By Peter T. Luce
The latest viral privacy meme circulating on Facebook highlights the substantial confusion over online privacy rights. Although its original author is unknown, versions of the following purported “Privacy Notice” first appeared on users’ Facebook status updates shortly after Facebook’s highly anticipated initial public offering:
"Facebook is now a publicly traded entity. Anyone can infringe on your right to privacy once you post on this site. It is recommended that you and other members post a similar notice to this or you may copy and paste this one. Protect yourself, this is now a publicly traded site.

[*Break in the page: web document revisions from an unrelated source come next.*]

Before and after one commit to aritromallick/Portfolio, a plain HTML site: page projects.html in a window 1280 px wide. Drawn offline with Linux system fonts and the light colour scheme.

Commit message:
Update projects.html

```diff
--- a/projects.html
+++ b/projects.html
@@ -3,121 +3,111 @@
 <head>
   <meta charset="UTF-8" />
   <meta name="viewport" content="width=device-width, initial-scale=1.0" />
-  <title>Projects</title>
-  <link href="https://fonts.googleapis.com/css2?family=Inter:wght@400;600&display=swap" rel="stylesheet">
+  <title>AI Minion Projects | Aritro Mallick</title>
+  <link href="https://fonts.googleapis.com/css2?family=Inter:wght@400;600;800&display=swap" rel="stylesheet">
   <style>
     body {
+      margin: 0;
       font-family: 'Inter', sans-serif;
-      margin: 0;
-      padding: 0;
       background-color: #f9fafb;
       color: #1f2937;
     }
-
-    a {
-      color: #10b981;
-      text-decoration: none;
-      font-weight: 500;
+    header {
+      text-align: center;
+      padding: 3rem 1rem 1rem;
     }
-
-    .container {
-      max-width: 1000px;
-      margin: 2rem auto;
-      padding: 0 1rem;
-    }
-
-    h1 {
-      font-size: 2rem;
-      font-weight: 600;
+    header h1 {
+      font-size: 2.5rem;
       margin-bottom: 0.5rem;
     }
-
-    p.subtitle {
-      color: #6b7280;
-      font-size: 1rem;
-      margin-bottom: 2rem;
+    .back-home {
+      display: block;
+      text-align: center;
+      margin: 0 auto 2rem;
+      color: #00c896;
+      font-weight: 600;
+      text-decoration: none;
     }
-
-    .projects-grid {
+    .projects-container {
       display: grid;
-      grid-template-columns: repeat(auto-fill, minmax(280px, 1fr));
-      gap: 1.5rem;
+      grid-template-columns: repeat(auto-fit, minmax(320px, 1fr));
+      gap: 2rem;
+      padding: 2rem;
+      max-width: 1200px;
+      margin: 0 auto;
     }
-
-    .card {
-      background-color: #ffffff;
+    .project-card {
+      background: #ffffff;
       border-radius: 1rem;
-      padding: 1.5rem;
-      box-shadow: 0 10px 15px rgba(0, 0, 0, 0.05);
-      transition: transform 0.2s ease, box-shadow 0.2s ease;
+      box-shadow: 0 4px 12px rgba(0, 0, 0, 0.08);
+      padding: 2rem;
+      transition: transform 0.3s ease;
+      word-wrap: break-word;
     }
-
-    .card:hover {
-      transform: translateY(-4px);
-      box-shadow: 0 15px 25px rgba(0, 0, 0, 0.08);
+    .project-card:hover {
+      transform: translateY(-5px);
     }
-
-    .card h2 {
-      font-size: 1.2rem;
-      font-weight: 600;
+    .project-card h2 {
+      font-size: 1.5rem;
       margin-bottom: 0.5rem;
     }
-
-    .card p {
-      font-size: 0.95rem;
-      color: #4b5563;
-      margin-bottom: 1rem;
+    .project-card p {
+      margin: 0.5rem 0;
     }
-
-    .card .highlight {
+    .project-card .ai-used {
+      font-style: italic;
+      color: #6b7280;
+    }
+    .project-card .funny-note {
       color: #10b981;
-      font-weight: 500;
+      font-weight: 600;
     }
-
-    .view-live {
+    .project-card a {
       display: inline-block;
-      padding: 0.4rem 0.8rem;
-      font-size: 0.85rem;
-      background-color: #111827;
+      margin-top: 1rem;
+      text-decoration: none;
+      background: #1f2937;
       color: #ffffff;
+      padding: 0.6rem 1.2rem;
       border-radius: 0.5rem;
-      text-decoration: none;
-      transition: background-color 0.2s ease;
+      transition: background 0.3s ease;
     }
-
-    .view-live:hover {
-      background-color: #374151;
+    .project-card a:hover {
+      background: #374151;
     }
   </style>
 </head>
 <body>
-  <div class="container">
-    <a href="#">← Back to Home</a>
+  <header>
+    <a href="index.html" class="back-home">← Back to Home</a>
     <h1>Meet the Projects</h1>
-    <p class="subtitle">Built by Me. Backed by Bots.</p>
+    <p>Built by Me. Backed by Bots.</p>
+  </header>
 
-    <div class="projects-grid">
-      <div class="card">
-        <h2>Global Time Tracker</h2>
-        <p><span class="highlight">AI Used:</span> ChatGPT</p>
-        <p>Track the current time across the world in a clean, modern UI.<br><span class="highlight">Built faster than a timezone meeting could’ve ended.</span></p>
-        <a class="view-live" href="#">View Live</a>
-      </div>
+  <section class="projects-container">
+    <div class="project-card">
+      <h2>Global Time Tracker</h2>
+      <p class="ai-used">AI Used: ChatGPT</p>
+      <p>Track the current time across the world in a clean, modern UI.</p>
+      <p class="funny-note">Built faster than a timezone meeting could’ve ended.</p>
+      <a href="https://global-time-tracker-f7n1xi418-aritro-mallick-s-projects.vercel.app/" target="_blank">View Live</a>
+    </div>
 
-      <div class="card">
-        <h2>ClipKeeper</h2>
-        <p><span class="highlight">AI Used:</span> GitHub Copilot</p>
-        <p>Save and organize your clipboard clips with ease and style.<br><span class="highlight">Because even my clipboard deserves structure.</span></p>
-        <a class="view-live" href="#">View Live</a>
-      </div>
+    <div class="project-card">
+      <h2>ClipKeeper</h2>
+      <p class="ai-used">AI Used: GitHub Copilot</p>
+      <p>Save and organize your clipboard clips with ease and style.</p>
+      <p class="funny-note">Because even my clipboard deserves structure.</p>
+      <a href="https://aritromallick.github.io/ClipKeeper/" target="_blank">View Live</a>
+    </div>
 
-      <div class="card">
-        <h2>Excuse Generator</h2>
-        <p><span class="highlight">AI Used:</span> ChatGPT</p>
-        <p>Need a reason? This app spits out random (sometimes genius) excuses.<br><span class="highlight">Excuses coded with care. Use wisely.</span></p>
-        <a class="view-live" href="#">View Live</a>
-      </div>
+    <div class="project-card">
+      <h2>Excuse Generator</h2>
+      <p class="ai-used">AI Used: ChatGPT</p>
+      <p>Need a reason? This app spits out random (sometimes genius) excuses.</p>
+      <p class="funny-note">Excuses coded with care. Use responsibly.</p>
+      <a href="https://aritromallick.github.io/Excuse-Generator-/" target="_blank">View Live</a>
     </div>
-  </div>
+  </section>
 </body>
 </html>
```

PRIVACY NOTICE: Warning - any person and/or institution and/or Agent and/or Agency of any governmental structure including but not limited to the United States Federal Government and any worldwide government also using or monitoring/using this website or any of its associated websites, you do NOT have my permission to utilize any of my profile information nor any of the content contained herein including, but not limited to my photos, and/or the comments made about my photos or any other "picture" art posted on my profile. You are hereby notified that you are strictly prohibited from disclosing, copying, distributing, disseminating, or taking any other action against me with regard to this profile and the contents herein. The foregoing prohibitions also apply to your employee, agent, student or any personnel under your direction or control. The contents of this profile are private and legally privileged and confidential information, and the violation of my personal privacy is punishable by law. UCC 1-103 1-308 ALL RIGHTS RESERVED WITHOUT PREJUDICE"

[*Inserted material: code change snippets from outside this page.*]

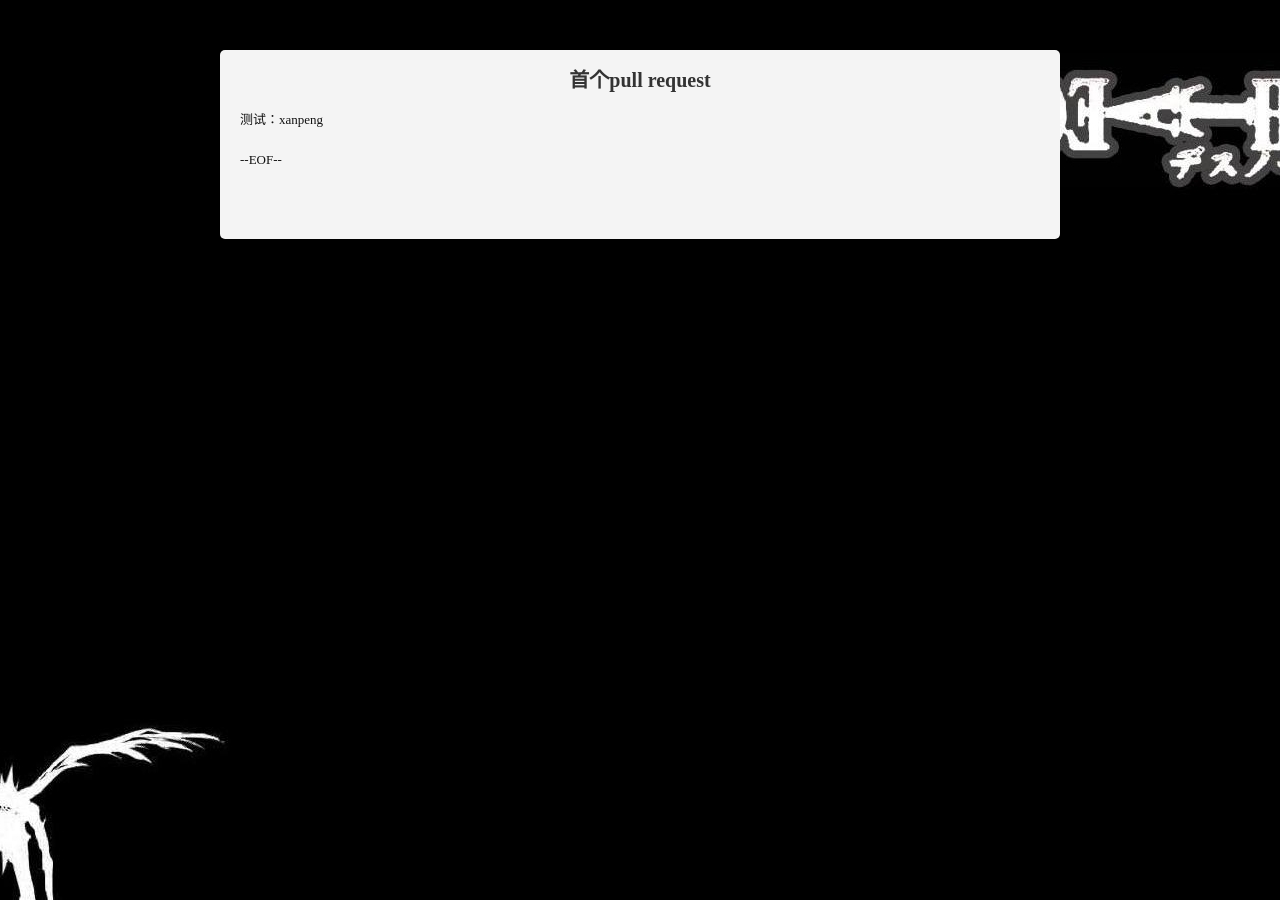
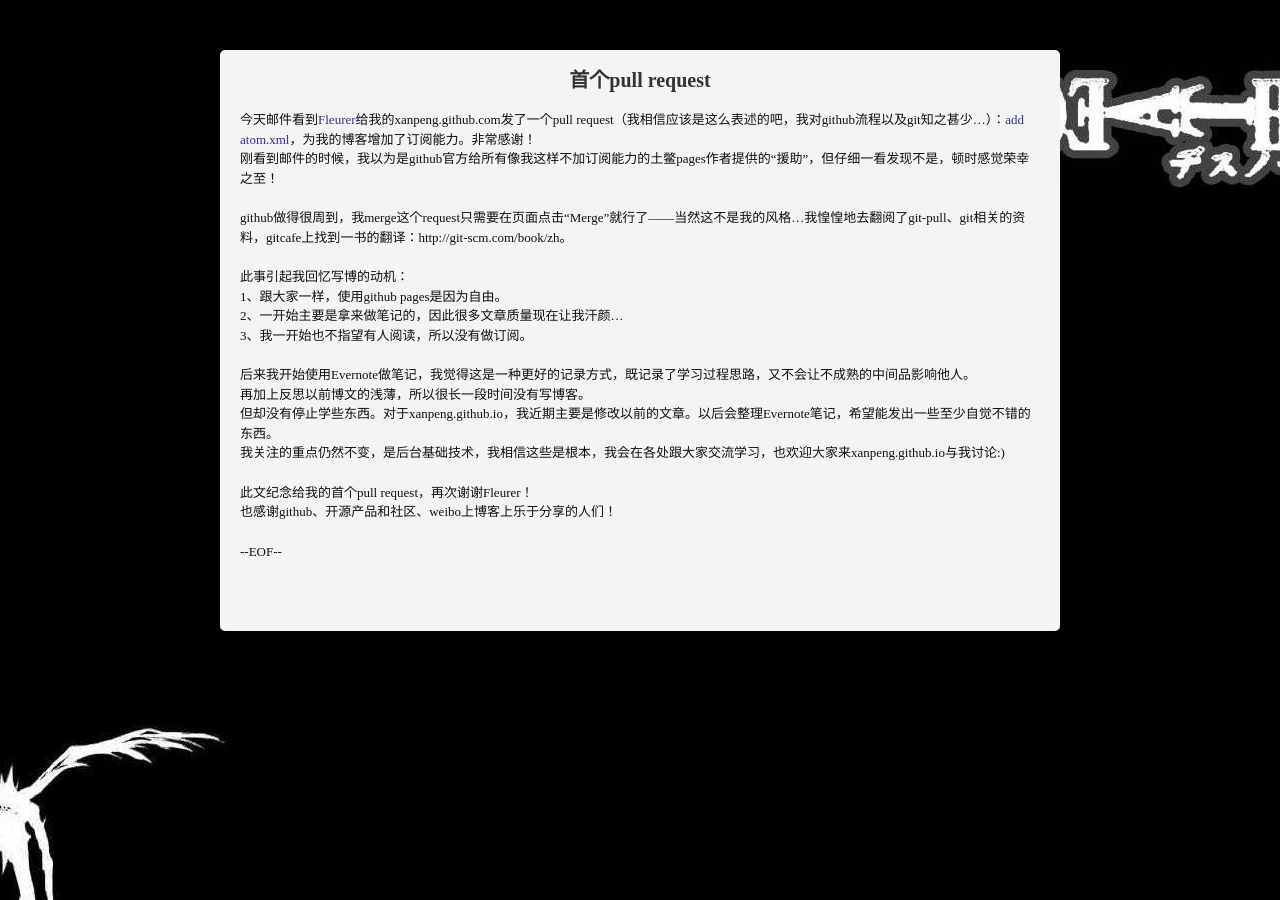
Before and after one commit to tfengmao/xanfeng, a Jekyll site: the page built from _posts/2013-04-13-first-pull-request.md, in a window 1280 px wide. Built offline with Jekyll 4.4.1, drawn with Linux system fonts in a browser that asks for light colours; Markdown is read by kramdown in place of the engine named in the settings; comment, search, counter and statistics services are not loaded.

Commit message:
add post

```diff
--- a/_posts/2013-04-13-first-pull-request.md
+++ b/_posts/2013-04-13-first-pull-request.md
@@ -5,4 +5,20 @@ category: career
 tags: git-pull atom
 ---
 
-测试：{{site.title}}
+今天邮件看到[Fleurer](https://github.com/Fleurer)给我的xanpeng.github.com发了一个pull request（我相信应该是这么表述的吧，我对github流程以及git知之甚少...）：[add atom.xml](https://github.com/xanpeng/xanpeng.github.com/pull/1)，为我的博客增加了订阅能力。非常感谢！
+刚看到邮件的时候，我以为是github官方给所有像我这样不加订阅能力的土鳖pages作者提供的“援助”，但仔细一看发现不是，顿时感觉荣幸之至！
+
+github做得很周到，我merge这个request只需要在页面点击“Merge”就行了——当然这不是我的风格...我惶惶地去翻阅了git-pull、git相关的资料，gitcafe上找到<Pro Git>一书的翻译：http://git-scm.com/book/zh。
+
+此事引起我回忆写博的动机：
+1、跟大家一样，使用github pages是因为自由。
+2、一开始主要是拿来做笔记的，因此很多文章质量现在让我汗颜...
+3、我一开始也不指望有人阅读，所以没有做订阅。
+
+后来我开始使用Evernote做笔记，我觉得这是一种更好的记录方式，既记录了学习过程思路，又不会让不成熟的中间品影响他人。
+再加上反思以前博文的浅薄，所以很长一段时间没有写博客。
+但却没有停止学些东西。对于xanpeng.github.io，我近期主要是修改以前的文章。以后会整理Evernote笔记，希望能发出一些至少自觉不错的东西。
+我关注的重点仍然不变，是后台基础技术，我相信这些是根本，我会在各处跟大家交流学习，也欢迎大家来xanpeng.github.io与我讨论:)
+
+此文纪念给我的首个pull request，再次谢谢Fleurer！
+也感谢github、开源产品和社区、weibo上博客上乐于分享的人们！
```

The notice has since been shared and re-posted tens of thousands of times on Facebook and elsewhere on the Web. The premise for the notice has been debunked as false. Of course, Facebook users who want to better understand online privacy should look at Facebook’s Data Use Policy and Terms and Conditions.

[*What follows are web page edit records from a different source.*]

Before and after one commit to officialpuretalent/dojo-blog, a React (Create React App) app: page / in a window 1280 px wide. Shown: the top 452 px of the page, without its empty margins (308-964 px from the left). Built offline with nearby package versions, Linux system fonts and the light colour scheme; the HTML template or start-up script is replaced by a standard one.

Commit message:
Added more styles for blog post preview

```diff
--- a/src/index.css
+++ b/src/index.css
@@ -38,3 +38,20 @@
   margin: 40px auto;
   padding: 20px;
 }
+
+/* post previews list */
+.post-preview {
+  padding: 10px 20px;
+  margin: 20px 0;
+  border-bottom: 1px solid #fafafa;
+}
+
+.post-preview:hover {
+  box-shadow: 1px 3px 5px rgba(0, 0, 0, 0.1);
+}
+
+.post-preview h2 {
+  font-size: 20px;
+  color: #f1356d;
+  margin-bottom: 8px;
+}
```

In addition, Facebook permits users to comment on proposed changes to Facebook’s policies, and if more than 7,000 comments are submitted for any proposed change, users are permitted to vote on alternatives to the new policy. However, the results of the vote are binding only if more than 30% of all active Facebook registered users vote for one of the alternatives (or 270 million of Facebook’s more than 900 million active users) during the notice period (between three and seven days depending on the type of change). Even with the power of the Internet, rallying millions of users in such a short period of time would be difficult, especially if the users believe they can protect their rights just by posting a notice on their Facebook pages. Users concerned about their privacy rights should navigate to Facebook’s privacy controls.
The takeaway: Social media and technology companies should adopt clear privacy policies and make continued efforts to educate consumers about their online privacy expectations.
By Peter T. Luce